Programming Practice Conclusions
None of the development controls described here can guarantee the security or quality of a system. As Brooks often points out [BRO87], the software development community seeks, but is not likely to find, a "silver bullet": a tool, technique, or method that will dramatically improve the quality of software developed. "There is no single development in either technology or management technique that by itself promises even one order-of-magnitude improvement in productivity, in reliability, in simplicity." He bases this conjecture on the fact that software is complex, it must conform to the infinite variety of human requirements, and it is abstract or invisible, leading to its being hard to draw or envision. While software development technologiesdesign tools, process improvement models, development methodologieshelp the process, software development is inherently complicated and, therefore, prone to errors. This uncertainty does not mean that we should not seek ways to improve; we should.

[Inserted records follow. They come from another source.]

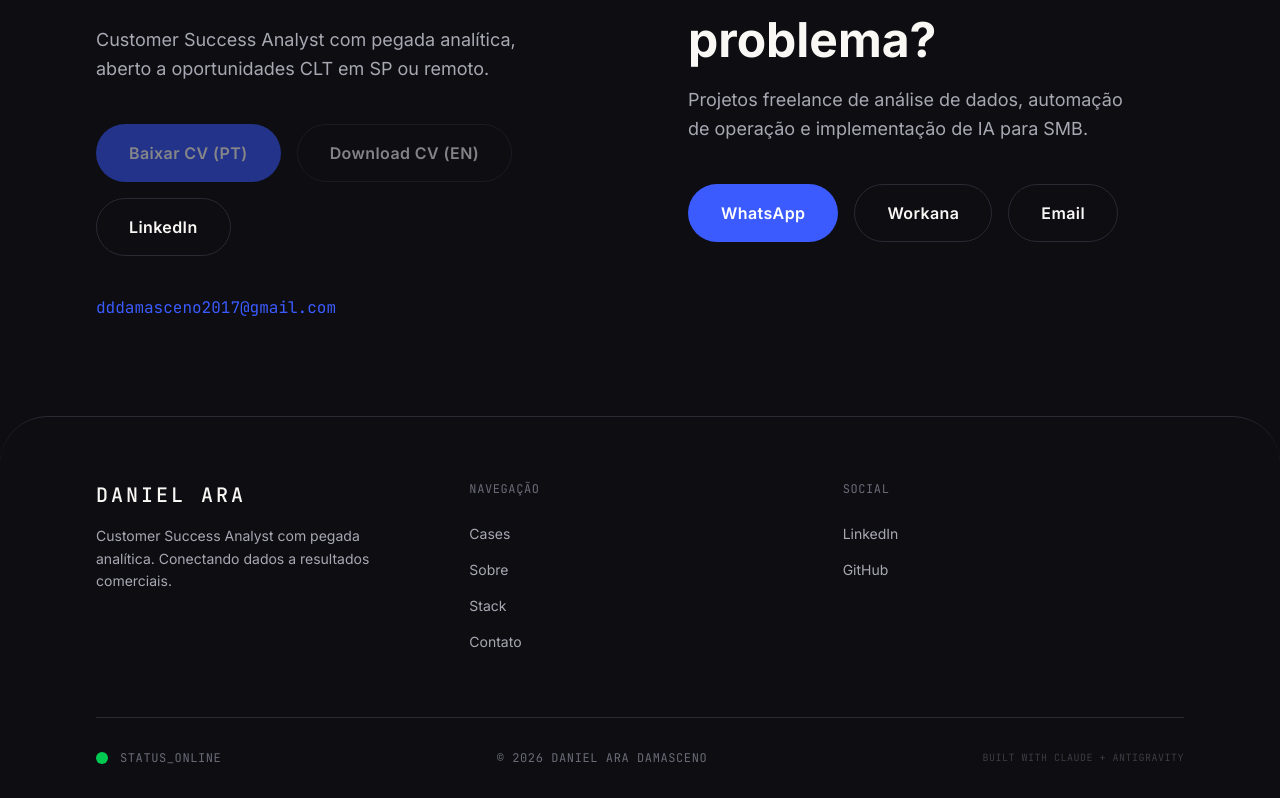
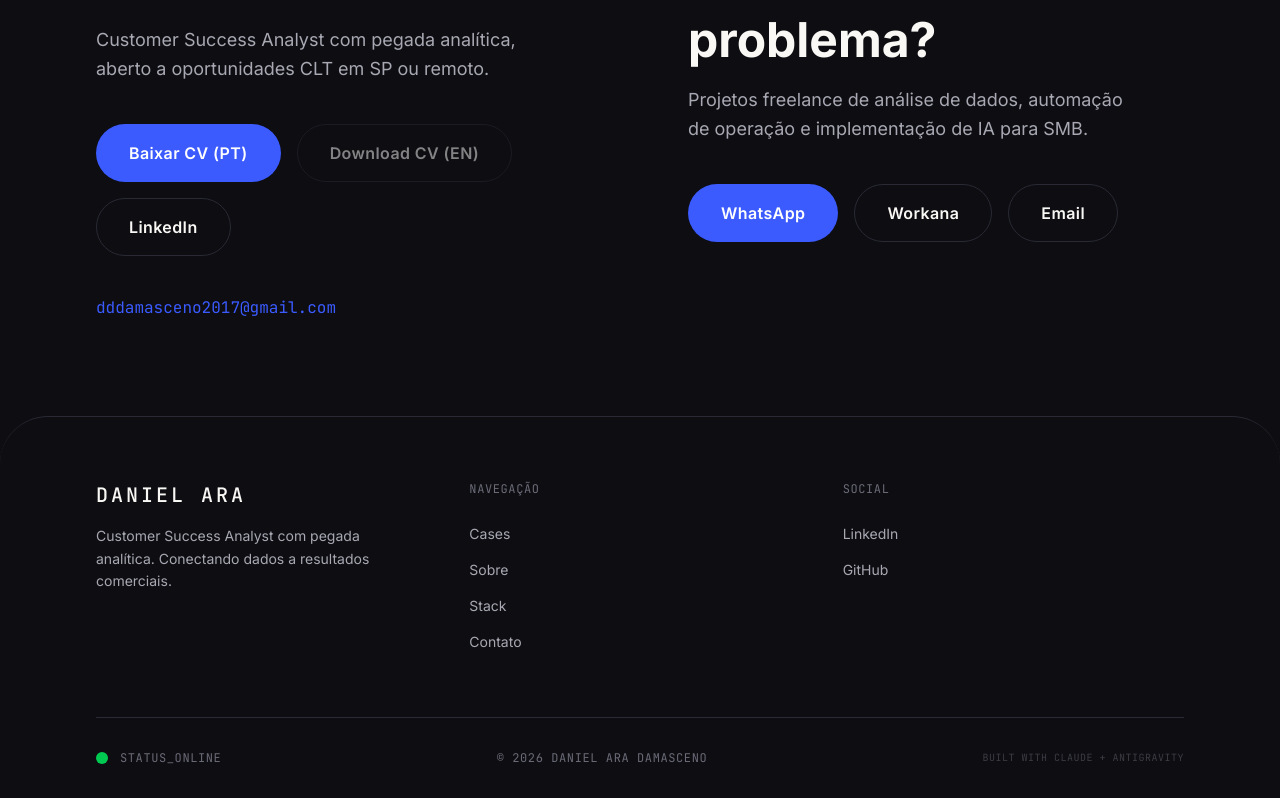
Before and after one commit to Yoshikatsuara/portfolio-Daniel, a Next.js app: page / in a window 1280 px wide. Shown: the part 6541-7339 px from the top of the page. Built offline with nearby package versions, Linux system fonts and the light colour scheme; a web font is replaced by a local one.

Commit message:
feat: add CV PDF and enable download button

```diff
--- a/src/components/sections/Contact.tsx
+++ b/src/components/sections/Contact.tsx
@@ -73,10 +73,9 @@ export default function Contact() {
             </p>
 
             <div className="flex flex-col sm:flex-row flex-wrap gap-4 mb-10">
-              {/* TODO: Daniel adiciona o PDF em public/ */}
-              <MagneticButton variant="primary" className="w-full sm:w-auto opacity-50 cursor-not-allowed" disabled>
-                Baixar CV (PT)
-              </MagneticButton>
+              <a href={profile.cvPt} download>
+                <MagneticButton variant="primary" className="w-full sm:w-auto">Baixar CV (PT)</MagneticButton>
+              </a>
               {profile.cvEn ? (
                 <a href={profile.cvEn} download>
                   <MagneticButton variant="ghost" className="w-full sm:w-auto">Download CV (EN)</MagneticButton>
```
Also changed, not shown: 1 other file (tests, documents, lock files or other folders).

However, we should be realistic and accept that no technique is sure to prevent erroneous software. We should incorporate in our development practices those techniques that reduce uncertainty and reduce risk. At the same time, we should be skeptical of new technology, making sure each one can be shown to be reliable and effective.

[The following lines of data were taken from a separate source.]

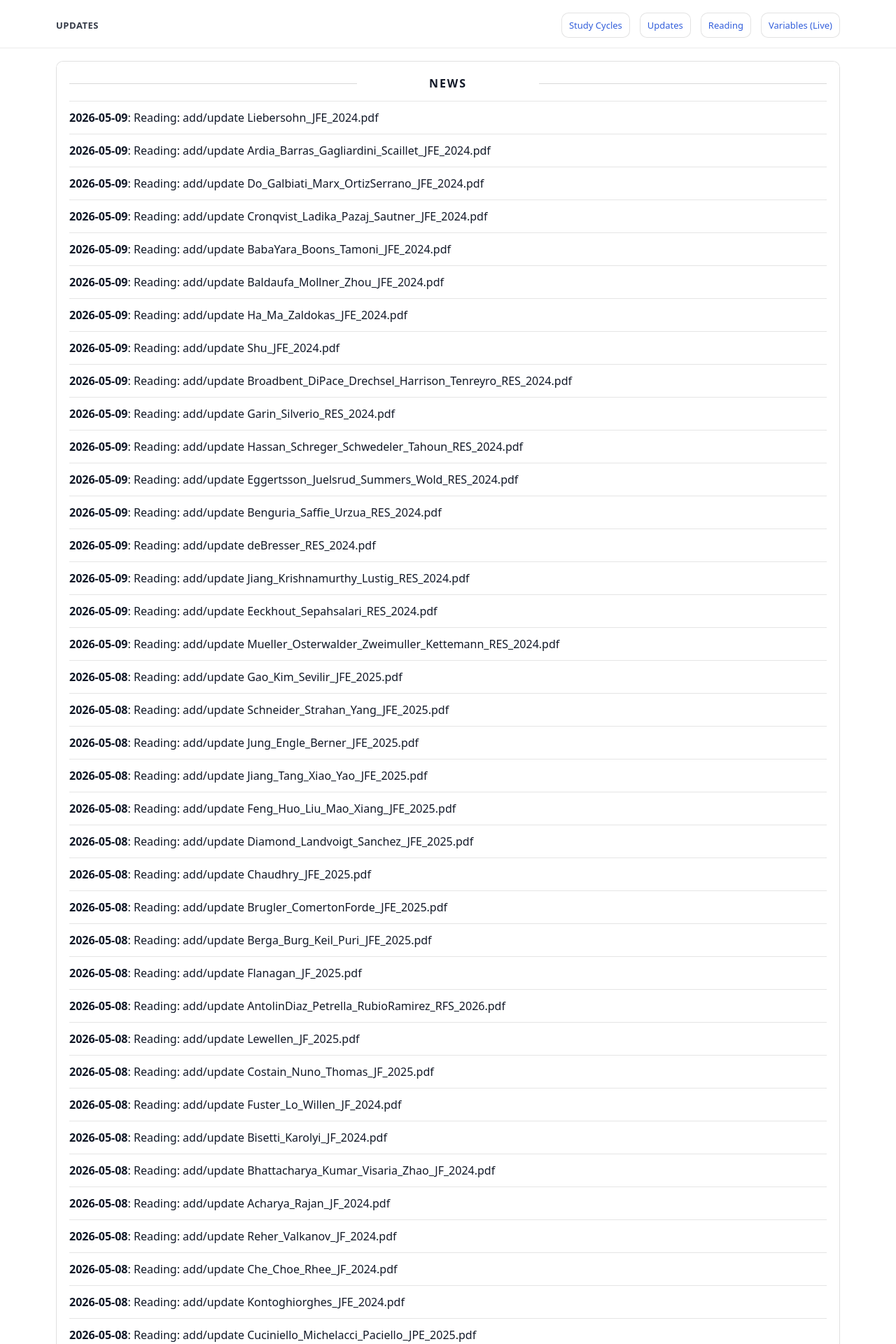
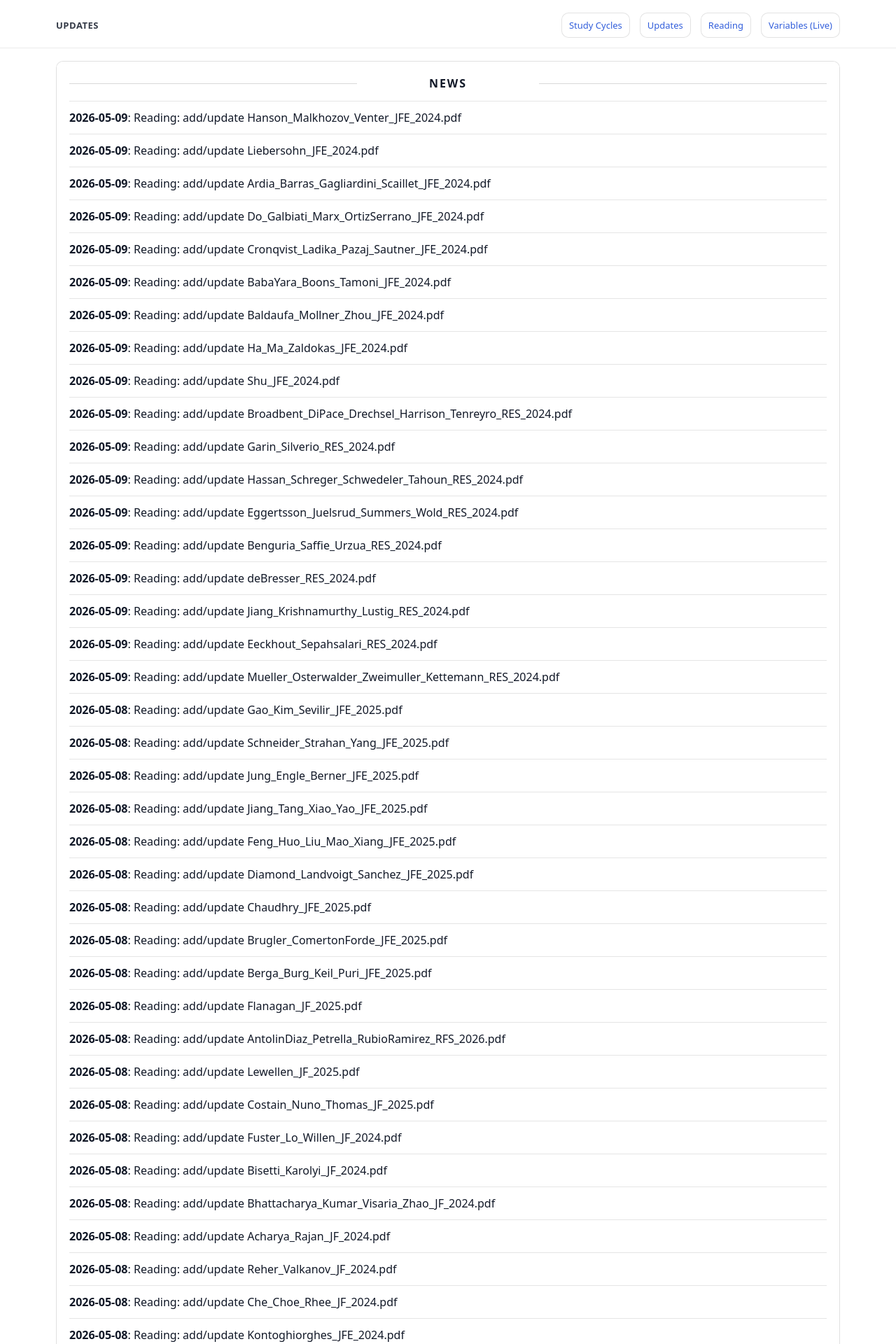
Before and after one commit to yaxinzn/study-archive, a Jekyll site: the page built from updates/index.md, in a window 1280 px wide. Shown: the top 1920 px of the page at 70% size. Built offline with Jekyll 4.4.1, drawn with Linux system fonts in a browser that asks for light colours; some of the changed text lies outside the part shown.

Commit message:
chore: update NEWS feed

```diff
--- a/_data/news.yml
+++ b/_data/news.yml
@@ -1,4 +1,7 @@
 # Auto-generated update history (sorted newest -> oldest). Do not edit manually.
+- ts: "1778317530"
+  date: "2026-05-09"
+  title: "Reading: add/update Hanson_Malkhozov_Venter_JFE_2024.pdf"
 - ts: "1778317439"
   date: "2026-05-09"
   title: "Reading: add/update Liebersohn_JFE_2024.pdf"
```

In the early 1970s, Paul Karger and Roger Schell led a team to evaluate the security of the Multics system for the U.S. Air Force. They republished their original report thirty years later with a thoughtful analysis of how the security of Multics compares to the security of current systems. Among their observations were that buffer overflows were almost impossible in Multics because of support from the programming language, and security was easier to ensure because of the simplicity and structure of the Multics design. Karger and Schell argue that we can and have designed and implemented systems with both functionality and security.